BlueYouth Berries owner Carleen Gunter was a third-generation citrus farmer, but pressures on her Odessa orange groves from pests and disease proved to be too much.
In searching for a replacement crop, Gunter found that blueberries faced fewer problems and allowed for a quick turnaround between planting and production.
She credits the University of Florida for developing varieties of blueberries that thrive in the state, which historically hadn’t been a hotbed for the fruit.
“There wouldn’t be blueberry farms in Florida without the University of Florida,” she says.
Blueberries traditionally were grown in northern states such as Michigan because the plant needed cold weather during its dormant period. In 1976, UF’s blueberry breeding program released three varieties suited to Florida’s climate.
UF has bred a number of additional varieties over the years, with names such as Emerald, Flicker and Sweetcrisp, each suited for ripening periods in various parts of the state and having berries of different sizes and quality.
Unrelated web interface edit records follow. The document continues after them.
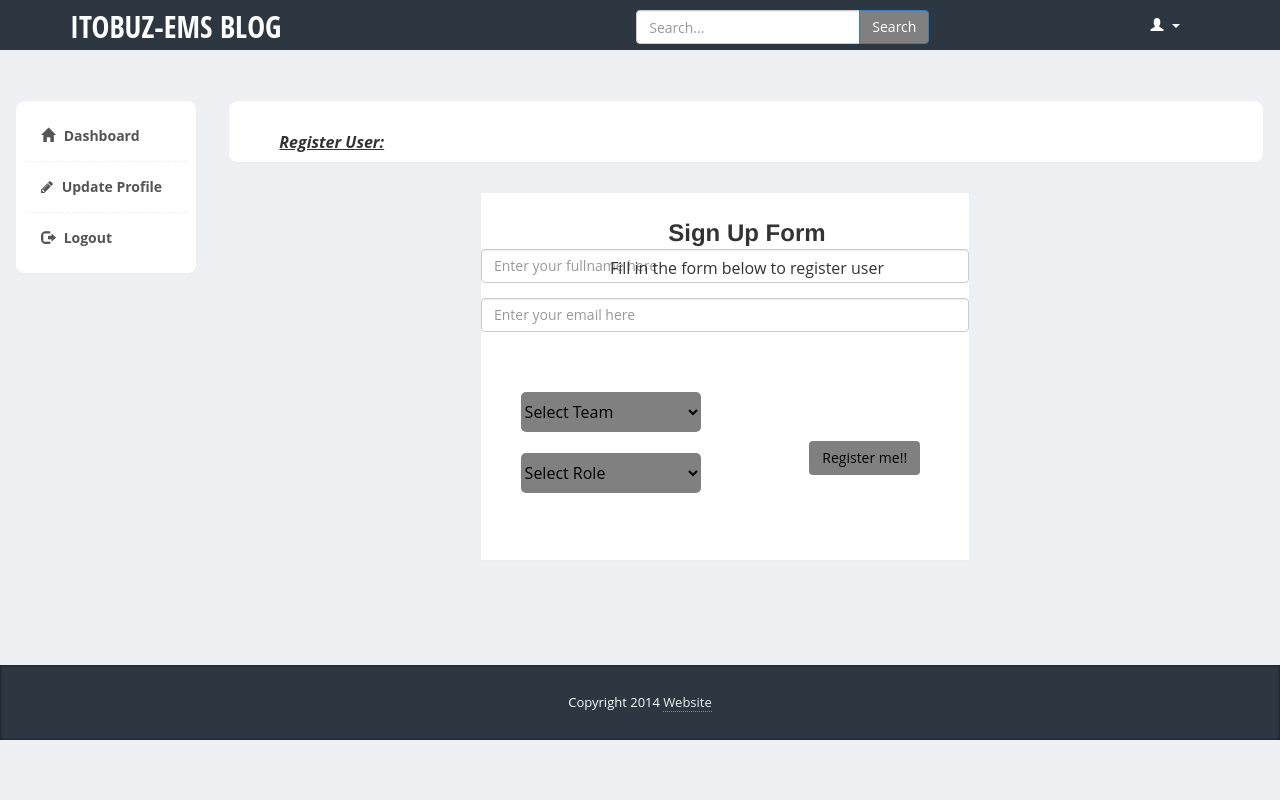
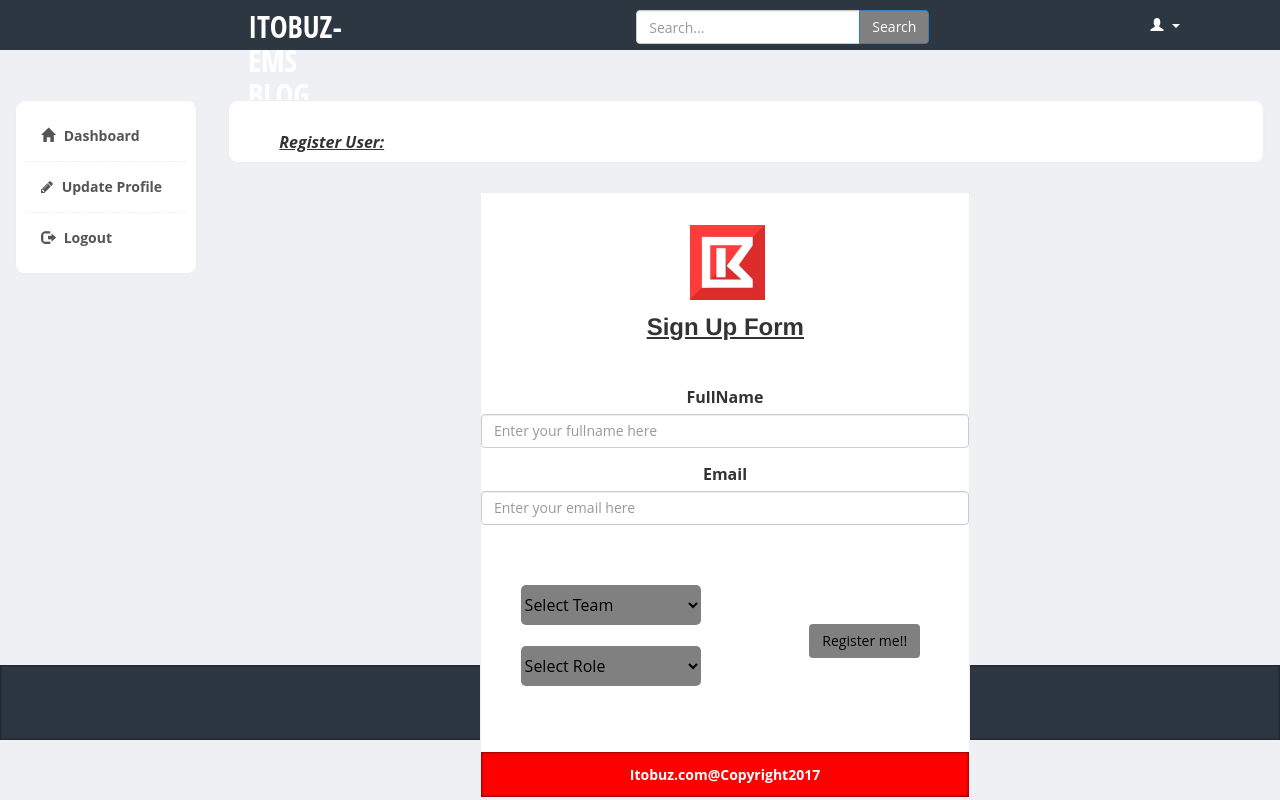
Before and after one commit to sheikhjahid/itobuz-EMS-repo, a CodeIgniter app: the page made by application/views/register.php in a window 1280 px wide. Run offline with CodeIgniter, Linux system fonts and the light colour scheme; data that the repository does not hold is empty.

Commit message:
The following files were updated and done today-jahid

```diff
--- a/application/views/layout/left-bar.php
+++ b/application/views/layout/left-bar.php
@@ -9,14 +9,10 @@
                         require_once 'admin-user-menu.php';
                       }
                     ?>
-                    <?php
 
-                    if($role_id!=1)
-                    {
-                     ?>
 
                     <li class="current"><a href="<?php echo base_url('user/updateUserdata/').$id; ?>"><i class="fa fa-pencil"></i> Update Profile</a></li>
-                    <?php } ?>
+
                     <li class="current"><a href="<?php echo base_url('logout'); ?>"><i class="glyphicon glyphicon-log-out"></i> Logout</a></li>
 
 
--- a/application/views/register.php
+++ b/application/views/register.php
@@ -12,6 +12,9 @@
   <link href="<?php echo base_url('/'); ?>public/css/styles.css" rel="stylesheet">
   <link href="<?php echo base_url('/'); ?>public/css/font-awesome.css" rel="stylesheet">
   <link href="<?php echo base_url('/'); ?>public/css/registration.css" rel="stylesheet">
+
+
+
   <!-- HTML5 Shim and Respond.js IE8 support of HTML5 elements and media queries -->
   <!-- WARNING: Respond.js doesn't work if you view the page via file:// -->
     <!--[if lt IE 9]>
@@ -32,6 +35,25 @@
     right:55%;
 
   }
+
+  .logo
+  {
+
+    width:75px;
+    position:absolute;
+    right:45%;
+
+  }
+  .sign
+  {
+    position:absolute;
+    right:34%;
+  }
+  .foot
+  {
+    background-color:red;
+  }
+
 
 </style>
 <body>
@@ -68,22 +90,32 @@
          </br>
          <div class="form-top">
           <div class="form-top-left">
-            <h3><b>Sign Up Form</b></h3>
-            <p>Fill in the form below to register user</p>
+
+            <h1><center><img src="<?php echo base_url('/') ?>public/pics/itobuz.png" class="logo"></center></h1>
+          </br>
+          </br>
+          </br>
+            <h3 class="sign"><b><u><center>Sign Up Form</center></u></b></h3>
+
           </div>
 
         </div>
 
         <div class="form-bottom">
           <form role="form" action="<?php echo base_url('user/register'); ?>" method="post" class="registration-form">
-
+          </br>
+          </br>
+          </br>
+          </br>
+          </br>
+          </br>
             <div class="form-group">
-              <label class="sr-only" for="form-full-name">Full Name</label>
-              <input type="text" name="fullname" placeholder="Enter your fullname here" class="form-fullname form-control" id="form-fullname">
+             <!--  <label class="sr-only" for="form-full-name">Full Name</label> -->
+              <label class="fullname">FullName </label> <input type="text" name="fullname" placeholder="Enter your fullname here" class="form-fullname form-control" id="form-fullname">
             </div>
             <div class="form-group">
-              <label class="sr-only" for="form-email">Email</label>
-              <input type="text" name="email" placeholder="Enter your email here" class="form-email form-control" id="form-email">
+
+              <label class="email">Email</label> <input type="text" name="email" placeholder="Enter your email here" class="form-email form-control" id="form-email">
             </div>
           </br>
         </br>
@@ -119,11 +151,15 @@
 
 
     <button type="submit" class="btn">Register me!!</button>
+
+
+
   </br>
 </br>
 <!-- <?php  //echo $password; ?> -->
 </br>
 </br>
+<footer class="foot"><b> Itobuz.com@Copyright2017 </b></footer>
 </form>
 </div>
 </div>
--- a/application/views/showUser.php
+++ b/application/views/showUser.php
@@ -122,7 +122,7 @@
                             <a href="<?php echo base_url('user/updateUserData/').$value->id; ?>">
                             <i class="fa fa-edit" aria-hidden="true"></i>
                           </a>
-                            <a href="<?php echo base_url('role/deleteRole/').$value->id; ?>" class="del-user" data-id="#">
+                            <a href="<?php echo base_url('user/deleteUser/').$value->id; ?>" class="del-user" data-id="#">
                             <i class="fa fa-trash" aria-hidden="true"  name="delete"></i>
                           </a>
                         </td>
```
Also changed, not shown: application/controllers/User.php (+33 -2 lines), application/models/User_model.php (+9 -0 lines), application/views/login-new.php (+7 -29 lines), application/views/updateUser.php (+1 -39 lines), public/css/login.css (added, +38 -0 lines), public/pics/itobuz.png (added).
“This research has really created the Florida blueberry industry,” says John Beuttenmuller, executive director of the Florida Foundation Seed Producers, a nonprofit organization that supports the development of plant varieties at UF.
Blueberries generated more than $48 million in cash receipts in Florida in 2010, a 167 percent increase from 2003, according to the state agriculture department. The state ranks fifth in the U.S. in blueberry production and produces about one out of every 10 pints grown in the country, the department reported.
Florida Foundation Seed Producers received more than $1.7 million in the 2011 fiscal year from blueberry sales and licensing. Beuttenmuller says the nonprofit gets 30 cents per plant sold and money from licenses sold to nurseries and farmers who propagate their own plants, with 70 percent of royalties used to support the UF breeding program.
Blueberries are one of the Florida Foundation Seed Producers’ top crops along with strawberries, adds John Watson, a licensing agent with the group.
The varieties have allowed Florida to produce blueberries from late March to mid-May, between when the blueberry season ends in South America and begins north of Florida. Blueberries harvested in that window are more lucrative, fetching $5 per pound versus $2 afterward, says Alto Straughn, an Alachua County blueberry farmer.
Straughn says he has helped test hundreds of UF’s blueberry varieties over the years on his three farms in Alachua County. Those farms have grown from 25 acres in 1983 to 700 acres today, he says, with most of the growth occurring since the late 1990s. That period has coincided with improvements in the size and quality of the berries, he says.
“If you weren’t there, you wouldn’t appreciate how much change has occurred,” he says.
UF conducts blueberry research at its Plant Science Research and Education Unit in Citra. The latest research includes breeding or grafting blueberries with sparkleberry, which grows upright in a single trunk like a tree and would allow for mechanical rather than hand harvesting of the fruit.
“Maybe at some point down the road we will have a super blueberry plant,” says Jeff Williamson, a UF horticultural sciences professor who specializes in blueberries.
Other issues of focus include developing blueberries that need less water, are better suited to Florida’s soils and require little or no cold during their dormant period. The varieties have allowed blueberry farms to be established as far south as LaBelle, says Bill Braswell, president of the Florida Blueberry Growers Association.
“That’s the only reason we’re in business … This is not blueberry country,” he says.
Braswell was an airline pilot before becoming a blueberry farmer in Polk County a dozen years ago. Established agricultural companies such as Winter Haven-based Wm. G. Roe & Sons, founded in 1927 and marketing its products under the Noble brand, have diversified in adding blueberries to their traditional citrus production.
The blueberry season fits between seasons for citrus, allowing farm workers to be employed there for more of the year, says Bill Roe, company vice president. The research being done at UF has resulted in varieties that can be grown earlier and farther south, he says.
“We don’t have the money in our budgets to do the things they do,” Roe says.
By: Nathan Crabbe
Reprinted from the Gainesville Sun